Operating as a pilot project for more than a year, the second daily Amtrak Cascades train to Vancouver, B.C. may be discontinued effective Nov. 1.
According to the Washington State Department of Transportation (WSDOT), the Canadian federal government requested the agency to pay nearly $550,000 a year for border clearance services to cover additional staffing by the Canada Border Services Agency for the 10:50 p.m. second-train arrival.
The imposed fee would force WSDOT, which subsidizes Amtrak Cascade, to cancel the service.
Officials on both sides of the track are worried about the economic impact of the decision and voiced concern in a WSDOT press release.
“British Columbia and Washington are so disappointed by this news,” said Washington Transportation Secretary Paula Hammond. “The economic benefits for Vancouver and Washington are clear as travelers shop, eat and stay in local hotels. The second train has brought an estimated $11.8 million in economic benefits to British Columbia during the year it has been allowed to operate. Does it really make sense for $550,000 in annual border inspection fees to be the reason the service ends?”

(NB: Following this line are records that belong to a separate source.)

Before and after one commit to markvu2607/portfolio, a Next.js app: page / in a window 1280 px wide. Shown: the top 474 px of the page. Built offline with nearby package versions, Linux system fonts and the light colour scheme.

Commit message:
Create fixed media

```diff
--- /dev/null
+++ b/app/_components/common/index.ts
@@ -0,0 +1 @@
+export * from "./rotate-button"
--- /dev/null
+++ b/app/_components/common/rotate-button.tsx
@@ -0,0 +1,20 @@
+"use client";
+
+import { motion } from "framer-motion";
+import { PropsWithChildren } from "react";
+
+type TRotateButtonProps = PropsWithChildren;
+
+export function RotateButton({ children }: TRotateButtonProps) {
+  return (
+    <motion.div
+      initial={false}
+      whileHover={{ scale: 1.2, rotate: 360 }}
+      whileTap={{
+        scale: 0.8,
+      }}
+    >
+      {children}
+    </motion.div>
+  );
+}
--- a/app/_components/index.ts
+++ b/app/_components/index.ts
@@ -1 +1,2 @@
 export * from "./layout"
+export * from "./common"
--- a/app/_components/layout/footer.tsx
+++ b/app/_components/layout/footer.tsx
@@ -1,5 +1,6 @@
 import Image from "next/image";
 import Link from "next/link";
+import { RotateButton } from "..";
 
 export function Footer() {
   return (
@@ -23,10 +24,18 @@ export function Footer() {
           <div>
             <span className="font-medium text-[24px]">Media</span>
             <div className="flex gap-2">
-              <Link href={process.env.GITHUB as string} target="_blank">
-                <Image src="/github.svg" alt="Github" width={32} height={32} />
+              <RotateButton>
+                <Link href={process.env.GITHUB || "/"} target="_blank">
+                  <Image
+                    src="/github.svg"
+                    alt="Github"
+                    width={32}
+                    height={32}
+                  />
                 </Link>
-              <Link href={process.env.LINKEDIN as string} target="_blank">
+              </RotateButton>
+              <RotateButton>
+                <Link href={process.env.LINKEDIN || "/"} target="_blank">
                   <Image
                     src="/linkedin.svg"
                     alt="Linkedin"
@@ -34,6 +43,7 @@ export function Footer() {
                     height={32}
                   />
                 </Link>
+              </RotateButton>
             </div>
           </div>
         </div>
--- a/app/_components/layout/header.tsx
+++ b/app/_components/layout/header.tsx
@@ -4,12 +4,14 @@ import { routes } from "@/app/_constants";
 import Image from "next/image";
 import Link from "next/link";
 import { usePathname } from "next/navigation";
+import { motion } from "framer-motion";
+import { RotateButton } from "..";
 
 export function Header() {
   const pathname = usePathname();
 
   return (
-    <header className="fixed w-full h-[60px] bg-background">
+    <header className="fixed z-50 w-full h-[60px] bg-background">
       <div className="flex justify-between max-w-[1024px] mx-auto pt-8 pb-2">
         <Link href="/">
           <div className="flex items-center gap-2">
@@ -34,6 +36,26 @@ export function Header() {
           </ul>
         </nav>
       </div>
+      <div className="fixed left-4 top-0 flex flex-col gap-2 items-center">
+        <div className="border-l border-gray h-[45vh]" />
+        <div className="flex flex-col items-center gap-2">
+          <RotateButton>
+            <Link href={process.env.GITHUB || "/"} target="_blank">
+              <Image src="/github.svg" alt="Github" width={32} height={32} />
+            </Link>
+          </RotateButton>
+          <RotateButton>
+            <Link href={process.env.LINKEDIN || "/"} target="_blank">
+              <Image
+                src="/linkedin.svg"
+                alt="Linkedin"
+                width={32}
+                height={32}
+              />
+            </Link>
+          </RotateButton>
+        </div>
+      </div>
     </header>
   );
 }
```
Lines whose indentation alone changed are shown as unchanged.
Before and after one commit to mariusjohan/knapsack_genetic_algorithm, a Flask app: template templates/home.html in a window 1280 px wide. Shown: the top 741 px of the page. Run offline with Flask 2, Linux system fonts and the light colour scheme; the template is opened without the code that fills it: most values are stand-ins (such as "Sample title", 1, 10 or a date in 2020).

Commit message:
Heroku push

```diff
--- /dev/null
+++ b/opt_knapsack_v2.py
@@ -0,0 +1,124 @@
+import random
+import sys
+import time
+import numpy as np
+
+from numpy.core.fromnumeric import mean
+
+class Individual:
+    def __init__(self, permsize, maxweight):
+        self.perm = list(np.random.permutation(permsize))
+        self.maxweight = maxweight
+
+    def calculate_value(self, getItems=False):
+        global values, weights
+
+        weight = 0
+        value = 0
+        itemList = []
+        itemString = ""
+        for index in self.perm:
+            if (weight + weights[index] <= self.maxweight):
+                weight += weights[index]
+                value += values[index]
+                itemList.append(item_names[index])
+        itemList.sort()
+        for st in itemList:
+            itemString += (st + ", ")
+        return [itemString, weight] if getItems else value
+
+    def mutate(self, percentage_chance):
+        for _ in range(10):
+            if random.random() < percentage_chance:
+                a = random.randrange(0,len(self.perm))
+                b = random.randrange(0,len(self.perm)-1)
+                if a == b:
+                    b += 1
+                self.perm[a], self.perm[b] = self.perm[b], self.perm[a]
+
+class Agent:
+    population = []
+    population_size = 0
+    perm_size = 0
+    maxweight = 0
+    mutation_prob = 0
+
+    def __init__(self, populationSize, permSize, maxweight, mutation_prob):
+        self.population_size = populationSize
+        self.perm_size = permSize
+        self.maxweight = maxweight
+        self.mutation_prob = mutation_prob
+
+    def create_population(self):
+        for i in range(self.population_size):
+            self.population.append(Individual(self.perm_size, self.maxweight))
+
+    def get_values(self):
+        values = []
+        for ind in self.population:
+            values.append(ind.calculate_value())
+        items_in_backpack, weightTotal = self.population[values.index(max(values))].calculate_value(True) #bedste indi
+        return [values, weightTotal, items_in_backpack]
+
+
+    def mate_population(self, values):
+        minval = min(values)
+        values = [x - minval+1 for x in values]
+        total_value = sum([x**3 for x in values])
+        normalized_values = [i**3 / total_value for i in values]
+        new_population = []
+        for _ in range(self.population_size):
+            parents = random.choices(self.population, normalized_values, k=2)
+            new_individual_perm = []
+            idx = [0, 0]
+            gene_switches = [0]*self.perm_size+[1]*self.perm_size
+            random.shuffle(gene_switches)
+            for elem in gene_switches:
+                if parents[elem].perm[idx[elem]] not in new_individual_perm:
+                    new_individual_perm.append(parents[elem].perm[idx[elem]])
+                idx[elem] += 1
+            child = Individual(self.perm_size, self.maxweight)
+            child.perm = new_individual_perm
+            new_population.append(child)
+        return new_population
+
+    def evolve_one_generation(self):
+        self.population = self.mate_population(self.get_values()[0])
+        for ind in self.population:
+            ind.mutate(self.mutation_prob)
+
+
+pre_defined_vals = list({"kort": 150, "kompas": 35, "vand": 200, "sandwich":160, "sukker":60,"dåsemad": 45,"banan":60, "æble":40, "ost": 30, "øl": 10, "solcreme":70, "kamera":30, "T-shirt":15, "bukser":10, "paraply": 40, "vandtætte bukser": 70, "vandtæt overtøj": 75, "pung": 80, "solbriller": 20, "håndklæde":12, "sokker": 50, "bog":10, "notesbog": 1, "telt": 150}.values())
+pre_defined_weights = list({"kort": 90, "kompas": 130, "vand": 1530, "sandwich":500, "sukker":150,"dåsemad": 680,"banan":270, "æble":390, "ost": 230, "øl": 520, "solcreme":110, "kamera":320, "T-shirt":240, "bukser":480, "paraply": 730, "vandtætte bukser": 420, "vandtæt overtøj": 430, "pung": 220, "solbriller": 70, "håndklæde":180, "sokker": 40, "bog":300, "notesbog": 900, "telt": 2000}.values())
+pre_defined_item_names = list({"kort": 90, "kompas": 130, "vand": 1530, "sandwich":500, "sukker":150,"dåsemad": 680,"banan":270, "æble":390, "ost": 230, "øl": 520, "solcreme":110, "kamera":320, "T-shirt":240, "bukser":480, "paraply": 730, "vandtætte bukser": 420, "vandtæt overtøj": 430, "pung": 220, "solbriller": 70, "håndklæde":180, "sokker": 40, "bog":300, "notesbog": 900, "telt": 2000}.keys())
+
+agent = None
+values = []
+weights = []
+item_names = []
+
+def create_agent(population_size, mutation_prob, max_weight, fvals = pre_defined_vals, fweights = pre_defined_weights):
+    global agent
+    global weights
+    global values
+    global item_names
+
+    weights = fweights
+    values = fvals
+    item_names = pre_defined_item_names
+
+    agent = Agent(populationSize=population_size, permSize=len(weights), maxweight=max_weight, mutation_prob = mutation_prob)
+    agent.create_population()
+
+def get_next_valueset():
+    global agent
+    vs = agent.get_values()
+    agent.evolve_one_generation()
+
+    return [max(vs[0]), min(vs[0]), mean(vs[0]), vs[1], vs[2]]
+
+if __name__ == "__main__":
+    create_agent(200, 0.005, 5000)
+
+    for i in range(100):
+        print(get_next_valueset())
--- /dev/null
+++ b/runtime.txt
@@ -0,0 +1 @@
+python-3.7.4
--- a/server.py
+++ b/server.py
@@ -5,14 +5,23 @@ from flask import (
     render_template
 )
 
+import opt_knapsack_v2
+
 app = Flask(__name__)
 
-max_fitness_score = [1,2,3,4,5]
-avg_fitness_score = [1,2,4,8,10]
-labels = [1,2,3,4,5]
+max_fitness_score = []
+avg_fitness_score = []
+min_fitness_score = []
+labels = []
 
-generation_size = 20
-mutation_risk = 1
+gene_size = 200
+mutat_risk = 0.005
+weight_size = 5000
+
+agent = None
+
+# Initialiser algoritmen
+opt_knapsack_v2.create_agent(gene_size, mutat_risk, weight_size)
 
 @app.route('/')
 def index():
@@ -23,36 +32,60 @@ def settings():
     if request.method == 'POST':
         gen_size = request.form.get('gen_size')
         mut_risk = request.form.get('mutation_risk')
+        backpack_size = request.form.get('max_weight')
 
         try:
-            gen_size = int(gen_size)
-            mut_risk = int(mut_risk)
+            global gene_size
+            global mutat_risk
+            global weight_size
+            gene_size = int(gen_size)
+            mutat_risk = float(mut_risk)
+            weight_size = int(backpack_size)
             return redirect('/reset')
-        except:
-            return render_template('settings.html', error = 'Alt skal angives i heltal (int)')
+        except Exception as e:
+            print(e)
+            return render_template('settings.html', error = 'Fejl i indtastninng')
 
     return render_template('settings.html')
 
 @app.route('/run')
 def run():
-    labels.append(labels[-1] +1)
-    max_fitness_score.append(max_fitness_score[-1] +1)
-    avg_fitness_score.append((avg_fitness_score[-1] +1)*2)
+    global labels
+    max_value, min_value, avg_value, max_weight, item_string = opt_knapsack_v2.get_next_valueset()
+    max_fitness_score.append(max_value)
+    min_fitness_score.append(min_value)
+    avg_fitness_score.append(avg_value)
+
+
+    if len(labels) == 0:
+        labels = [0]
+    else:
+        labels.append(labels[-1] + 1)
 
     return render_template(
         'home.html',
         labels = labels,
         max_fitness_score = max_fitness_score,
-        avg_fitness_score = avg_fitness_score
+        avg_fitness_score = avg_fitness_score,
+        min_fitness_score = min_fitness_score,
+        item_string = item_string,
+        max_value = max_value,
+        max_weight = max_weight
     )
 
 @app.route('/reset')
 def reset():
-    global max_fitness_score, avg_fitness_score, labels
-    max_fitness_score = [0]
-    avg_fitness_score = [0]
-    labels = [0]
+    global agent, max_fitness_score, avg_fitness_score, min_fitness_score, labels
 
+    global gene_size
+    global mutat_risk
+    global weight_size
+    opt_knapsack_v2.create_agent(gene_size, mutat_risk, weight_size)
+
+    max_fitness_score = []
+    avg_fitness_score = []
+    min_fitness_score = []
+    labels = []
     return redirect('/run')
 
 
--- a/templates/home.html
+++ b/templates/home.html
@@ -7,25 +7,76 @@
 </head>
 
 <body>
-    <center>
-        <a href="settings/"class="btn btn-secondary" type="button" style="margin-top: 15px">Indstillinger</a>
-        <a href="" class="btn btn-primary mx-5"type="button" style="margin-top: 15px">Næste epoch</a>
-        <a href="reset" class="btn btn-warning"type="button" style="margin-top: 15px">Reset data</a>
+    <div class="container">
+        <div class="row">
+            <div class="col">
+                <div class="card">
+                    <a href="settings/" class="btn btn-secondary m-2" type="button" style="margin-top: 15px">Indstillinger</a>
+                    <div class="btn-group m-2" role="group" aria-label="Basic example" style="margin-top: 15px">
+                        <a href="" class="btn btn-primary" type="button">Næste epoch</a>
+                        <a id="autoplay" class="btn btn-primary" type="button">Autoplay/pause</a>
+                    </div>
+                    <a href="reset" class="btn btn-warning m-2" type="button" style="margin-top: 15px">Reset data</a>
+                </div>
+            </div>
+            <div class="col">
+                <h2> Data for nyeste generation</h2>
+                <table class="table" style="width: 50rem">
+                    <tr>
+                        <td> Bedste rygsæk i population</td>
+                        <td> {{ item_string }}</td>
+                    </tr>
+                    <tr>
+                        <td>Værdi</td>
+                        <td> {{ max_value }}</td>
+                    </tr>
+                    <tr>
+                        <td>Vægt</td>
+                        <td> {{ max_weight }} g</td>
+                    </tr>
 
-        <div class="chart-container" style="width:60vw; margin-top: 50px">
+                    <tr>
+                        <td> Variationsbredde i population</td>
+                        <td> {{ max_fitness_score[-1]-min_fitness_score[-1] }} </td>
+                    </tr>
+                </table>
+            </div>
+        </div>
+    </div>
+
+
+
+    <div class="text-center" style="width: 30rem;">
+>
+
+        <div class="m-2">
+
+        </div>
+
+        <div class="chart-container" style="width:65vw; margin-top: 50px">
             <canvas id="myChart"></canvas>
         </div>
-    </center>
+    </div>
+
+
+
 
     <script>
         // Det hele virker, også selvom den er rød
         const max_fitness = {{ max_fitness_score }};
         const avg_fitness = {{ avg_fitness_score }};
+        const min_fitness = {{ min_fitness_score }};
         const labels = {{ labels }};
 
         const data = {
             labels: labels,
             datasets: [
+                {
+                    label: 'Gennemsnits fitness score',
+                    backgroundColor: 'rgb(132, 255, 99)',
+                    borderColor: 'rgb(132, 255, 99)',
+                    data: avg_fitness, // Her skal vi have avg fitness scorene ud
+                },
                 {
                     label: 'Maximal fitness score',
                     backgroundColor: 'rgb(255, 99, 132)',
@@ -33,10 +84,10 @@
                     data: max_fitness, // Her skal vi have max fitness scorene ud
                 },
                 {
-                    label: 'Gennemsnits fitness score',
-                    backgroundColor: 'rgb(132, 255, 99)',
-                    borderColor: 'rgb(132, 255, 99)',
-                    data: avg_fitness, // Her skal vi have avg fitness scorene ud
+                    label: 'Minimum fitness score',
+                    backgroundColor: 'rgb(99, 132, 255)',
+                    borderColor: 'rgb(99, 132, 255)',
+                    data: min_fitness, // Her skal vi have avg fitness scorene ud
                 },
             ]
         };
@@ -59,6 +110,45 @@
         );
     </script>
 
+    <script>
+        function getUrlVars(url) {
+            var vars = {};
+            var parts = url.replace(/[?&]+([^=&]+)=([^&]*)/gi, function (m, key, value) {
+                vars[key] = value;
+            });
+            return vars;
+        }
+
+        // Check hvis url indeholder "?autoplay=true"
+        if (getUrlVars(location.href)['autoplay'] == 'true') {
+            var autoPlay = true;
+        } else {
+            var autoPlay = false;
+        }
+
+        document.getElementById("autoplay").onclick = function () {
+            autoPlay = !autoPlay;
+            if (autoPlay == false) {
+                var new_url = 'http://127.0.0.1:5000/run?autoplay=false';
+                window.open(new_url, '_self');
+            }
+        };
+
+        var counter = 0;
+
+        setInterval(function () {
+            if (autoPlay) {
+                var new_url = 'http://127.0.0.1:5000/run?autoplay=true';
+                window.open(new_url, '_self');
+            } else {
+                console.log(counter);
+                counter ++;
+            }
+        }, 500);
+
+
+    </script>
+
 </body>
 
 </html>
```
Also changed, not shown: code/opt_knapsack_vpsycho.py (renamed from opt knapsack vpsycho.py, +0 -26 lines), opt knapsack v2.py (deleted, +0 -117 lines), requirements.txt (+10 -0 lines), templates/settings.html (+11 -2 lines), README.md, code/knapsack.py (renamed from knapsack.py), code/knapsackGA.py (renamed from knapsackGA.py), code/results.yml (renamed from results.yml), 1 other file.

“I am very disappointed to hear about this lack of commitment from the Canadian federal government,” said State Sen. Mary Margaret Haugen, chair of the Senate Transportation Committee. “Washington has made investing in passenger rail service a top priority, but we need support from our neighbors to continue this valuable transportation option that connects our two countries. We will be reaching out to our congressional delegation urging their support in resolving this issue between the U.S. and Canadian governments.”
Total ridership on the train in question, a route between Portland and Vancouver, carried 245,000 passengers during the pilot program, which was extended through Sept. 30 to assess post-Olympics ridership. Since Aug. 19 of last year, 26,837 passengers have traveled across the U.S./Canadian border on the second train.
A steady increase in ridership has been documented by WSDOT. On average, 73 people per day rode into Vancouver. Over the past three months, that daily average has jumped to about 100 people.
“We proved that the ridership demand was there, during the Olympics and after,” Hammond said. “We have no money to cover this added cost and we will not ask Washington travelers to pay more for their tickets, when customers traveling into Washington don’t have to pay a U.S. customs fee.” For now, service by the second train will continue through Oct. 31.
Staff Reporter Adam Stewart: 629-8066 ext. 115 or firstname.lastname@example.org.